WHAT THIS TASK INVOLVES. Please give the number of lines in the records below where the word "font" occurs, and nothing else.

= Beginning of Section =

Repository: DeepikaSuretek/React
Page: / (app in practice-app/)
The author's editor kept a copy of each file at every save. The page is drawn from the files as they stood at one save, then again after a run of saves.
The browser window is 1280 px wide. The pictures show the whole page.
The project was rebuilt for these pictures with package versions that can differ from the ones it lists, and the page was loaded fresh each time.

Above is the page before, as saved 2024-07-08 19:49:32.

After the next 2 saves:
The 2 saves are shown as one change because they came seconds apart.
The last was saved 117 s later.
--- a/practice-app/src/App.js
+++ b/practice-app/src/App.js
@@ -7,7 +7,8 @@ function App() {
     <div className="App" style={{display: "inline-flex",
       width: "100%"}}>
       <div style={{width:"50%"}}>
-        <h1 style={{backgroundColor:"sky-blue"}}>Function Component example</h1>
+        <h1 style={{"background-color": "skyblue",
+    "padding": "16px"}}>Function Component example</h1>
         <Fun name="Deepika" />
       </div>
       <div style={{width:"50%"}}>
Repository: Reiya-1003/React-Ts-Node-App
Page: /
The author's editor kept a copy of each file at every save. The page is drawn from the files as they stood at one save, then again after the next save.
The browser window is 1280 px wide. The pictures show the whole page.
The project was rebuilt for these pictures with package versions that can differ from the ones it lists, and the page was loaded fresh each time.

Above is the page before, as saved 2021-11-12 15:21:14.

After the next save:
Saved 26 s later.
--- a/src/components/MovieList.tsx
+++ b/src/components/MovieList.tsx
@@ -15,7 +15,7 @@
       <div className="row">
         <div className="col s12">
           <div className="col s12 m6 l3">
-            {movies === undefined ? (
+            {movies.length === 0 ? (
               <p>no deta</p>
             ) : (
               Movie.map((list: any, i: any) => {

= End of Section =
= Beginning of Section =

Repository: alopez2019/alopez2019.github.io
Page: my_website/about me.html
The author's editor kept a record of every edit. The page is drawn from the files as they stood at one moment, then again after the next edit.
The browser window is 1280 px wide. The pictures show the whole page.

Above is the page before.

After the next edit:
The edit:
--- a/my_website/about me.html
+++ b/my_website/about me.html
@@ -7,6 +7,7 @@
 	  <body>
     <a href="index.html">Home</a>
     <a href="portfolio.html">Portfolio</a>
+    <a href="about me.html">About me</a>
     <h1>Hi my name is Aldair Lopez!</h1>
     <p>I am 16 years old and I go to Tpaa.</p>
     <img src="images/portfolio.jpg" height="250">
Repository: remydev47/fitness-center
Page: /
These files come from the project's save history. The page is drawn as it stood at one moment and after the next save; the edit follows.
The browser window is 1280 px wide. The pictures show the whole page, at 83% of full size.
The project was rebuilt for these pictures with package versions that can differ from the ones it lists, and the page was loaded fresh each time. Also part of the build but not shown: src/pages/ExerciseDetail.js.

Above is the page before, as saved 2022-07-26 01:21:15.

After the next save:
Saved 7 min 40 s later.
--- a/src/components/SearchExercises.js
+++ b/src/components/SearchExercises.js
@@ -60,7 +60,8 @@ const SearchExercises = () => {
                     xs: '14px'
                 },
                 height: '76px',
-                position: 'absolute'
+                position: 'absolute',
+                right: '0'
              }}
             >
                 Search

= End of Section =
= Beginning of Section =

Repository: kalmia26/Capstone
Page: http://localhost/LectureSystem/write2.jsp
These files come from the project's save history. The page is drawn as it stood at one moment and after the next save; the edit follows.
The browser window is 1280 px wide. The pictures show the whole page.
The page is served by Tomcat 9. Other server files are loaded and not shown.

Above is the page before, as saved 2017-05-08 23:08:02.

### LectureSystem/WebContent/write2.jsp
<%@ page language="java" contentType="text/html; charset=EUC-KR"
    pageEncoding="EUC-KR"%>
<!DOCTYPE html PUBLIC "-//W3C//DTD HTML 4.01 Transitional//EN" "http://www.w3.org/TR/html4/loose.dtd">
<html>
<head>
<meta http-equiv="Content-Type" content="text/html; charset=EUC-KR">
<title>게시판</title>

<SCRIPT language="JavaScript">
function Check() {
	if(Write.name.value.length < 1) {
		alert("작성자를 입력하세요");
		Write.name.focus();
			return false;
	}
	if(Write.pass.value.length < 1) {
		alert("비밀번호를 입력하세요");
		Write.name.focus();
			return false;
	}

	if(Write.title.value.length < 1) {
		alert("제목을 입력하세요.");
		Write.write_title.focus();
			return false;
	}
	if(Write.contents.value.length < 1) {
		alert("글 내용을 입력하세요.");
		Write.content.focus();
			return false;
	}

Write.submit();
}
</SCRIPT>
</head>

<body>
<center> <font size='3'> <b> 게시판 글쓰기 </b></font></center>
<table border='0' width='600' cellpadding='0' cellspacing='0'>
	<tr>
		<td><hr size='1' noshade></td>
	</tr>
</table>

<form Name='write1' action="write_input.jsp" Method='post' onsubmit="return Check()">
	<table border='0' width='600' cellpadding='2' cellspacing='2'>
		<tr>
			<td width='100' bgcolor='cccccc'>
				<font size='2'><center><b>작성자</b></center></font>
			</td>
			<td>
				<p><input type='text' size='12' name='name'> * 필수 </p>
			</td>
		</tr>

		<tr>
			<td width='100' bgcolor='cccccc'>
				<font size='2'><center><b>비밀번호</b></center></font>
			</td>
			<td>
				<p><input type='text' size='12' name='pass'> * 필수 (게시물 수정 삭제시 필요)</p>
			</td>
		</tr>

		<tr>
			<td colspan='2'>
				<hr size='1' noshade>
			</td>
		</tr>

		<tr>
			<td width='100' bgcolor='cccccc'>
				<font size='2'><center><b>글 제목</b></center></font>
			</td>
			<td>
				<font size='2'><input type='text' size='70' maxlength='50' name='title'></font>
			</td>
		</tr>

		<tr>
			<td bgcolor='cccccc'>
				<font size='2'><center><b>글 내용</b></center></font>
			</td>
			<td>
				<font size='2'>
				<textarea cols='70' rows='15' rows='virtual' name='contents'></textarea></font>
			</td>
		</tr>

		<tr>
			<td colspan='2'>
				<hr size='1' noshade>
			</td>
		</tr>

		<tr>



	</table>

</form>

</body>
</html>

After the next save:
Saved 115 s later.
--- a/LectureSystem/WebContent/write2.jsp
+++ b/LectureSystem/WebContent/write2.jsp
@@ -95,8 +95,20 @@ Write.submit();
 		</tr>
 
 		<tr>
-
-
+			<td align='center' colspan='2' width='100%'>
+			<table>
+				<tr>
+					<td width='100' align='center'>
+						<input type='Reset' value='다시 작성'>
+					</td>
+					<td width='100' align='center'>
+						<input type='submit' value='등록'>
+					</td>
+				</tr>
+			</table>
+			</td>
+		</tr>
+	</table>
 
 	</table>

= End of Section =

REPLY. 8